With increasing oil prices and the cost of pollution becoming ever more apparent, governments and vehicle manufacturers are determined to make cars as efficient and eco-friendly as possible. Some refine existing petrol and diesel engine designs to the full, others choose to make use of hybrid technology.
By combining a conventional combustion engine with an electric motor, companies are able to create cars with astounding mpg figures and low emissions yet ones that also have enough power to cope with modern traffic. Here’s a guide explaining exactly how they work.
What is a hybrid?
Put simply, a hybrid is a car with more than one source of power. In most cases, you’ll find a petrol or diesel engine working in conjunction with one or more electric motors. Hybrids are a halfway-house between the range of a combustion engine and emission-free electric motoring – you get the best of both worlds.
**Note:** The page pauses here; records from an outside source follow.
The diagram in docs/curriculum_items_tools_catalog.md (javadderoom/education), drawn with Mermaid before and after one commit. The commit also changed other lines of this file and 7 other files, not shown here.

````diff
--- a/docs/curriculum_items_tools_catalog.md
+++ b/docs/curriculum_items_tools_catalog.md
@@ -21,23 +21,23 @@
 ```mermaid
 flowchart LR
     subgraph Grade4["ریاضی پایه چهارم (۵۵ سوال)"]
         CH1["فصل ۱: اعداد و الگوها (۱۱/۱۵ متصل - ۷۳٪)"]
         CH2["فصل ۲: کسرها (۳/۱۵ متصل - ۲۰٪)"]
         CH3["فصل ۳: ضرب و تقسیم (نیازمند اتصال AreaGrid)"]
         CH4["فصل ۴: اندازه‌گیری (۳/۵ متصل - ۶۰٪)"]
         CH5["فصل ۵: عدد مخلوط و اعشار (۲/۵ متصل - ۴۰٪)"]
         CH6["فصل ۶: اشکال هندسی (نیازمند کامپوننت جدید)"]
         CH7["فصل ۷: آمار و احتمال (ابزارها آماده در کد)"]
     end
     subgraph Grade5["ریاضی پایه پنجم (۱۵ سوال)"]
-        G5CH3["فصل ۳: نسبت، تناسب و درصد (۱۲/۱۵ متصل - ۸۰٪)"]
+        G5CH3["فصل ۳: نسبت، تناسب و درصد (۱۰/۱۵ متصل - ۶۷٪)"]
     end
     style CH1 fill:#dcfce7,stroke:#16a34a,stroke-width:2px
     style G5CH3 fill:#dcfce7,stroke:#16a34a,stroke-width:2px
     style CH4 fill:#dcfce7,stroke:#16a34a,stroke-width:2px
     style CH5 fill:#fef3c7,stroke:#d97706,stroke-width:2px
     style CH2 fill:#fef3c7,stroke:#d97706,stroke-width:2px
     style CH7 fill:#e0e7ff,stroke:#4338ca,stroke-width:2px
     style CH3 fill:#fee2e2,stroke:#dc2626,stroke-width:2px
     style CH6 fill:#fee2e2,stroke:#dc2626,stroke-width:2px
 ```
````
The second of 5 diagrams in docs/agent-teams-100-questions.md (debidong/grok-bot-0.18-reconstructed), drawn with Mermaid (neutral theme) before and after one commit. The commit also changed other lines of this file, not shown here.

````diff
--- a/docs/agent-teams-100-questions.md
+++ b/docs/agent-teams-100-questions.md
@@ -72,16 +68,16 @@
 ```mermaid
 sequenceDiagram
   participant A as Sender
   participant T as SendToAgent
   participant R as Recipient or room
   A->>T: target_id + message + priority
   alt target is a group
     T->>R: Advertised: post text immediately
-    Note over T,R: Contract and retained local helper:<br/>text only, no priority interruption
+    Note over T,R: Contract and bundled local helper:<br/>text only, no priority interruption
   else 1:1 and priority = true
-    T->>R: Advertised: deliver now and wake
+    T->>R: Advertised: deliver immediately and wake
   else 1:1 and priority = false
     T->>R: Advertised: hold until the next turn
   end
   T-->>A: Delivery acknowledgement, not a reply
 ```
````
The electric components in a hybrid use energy to help push the car along, but can also recapture otherwise wasted energy when you slow or brake. This recaptured energy is stored in a battery pack to be used once you accelerate again. Some hybrids have modes to help you manage the power effectively – saving battery power for crawling around the city while using the combustion engine at higher speeds.
How does hybrid technology work?
Exactly how the two power sources work together depends on the manufacturer. While they all have different ways of blending the two, the basic idea remains the same – when conditions allow, electric motors will replace or work with the combustion engine to provide forward thrust. The reduced load on the engine means it uses much less fuel.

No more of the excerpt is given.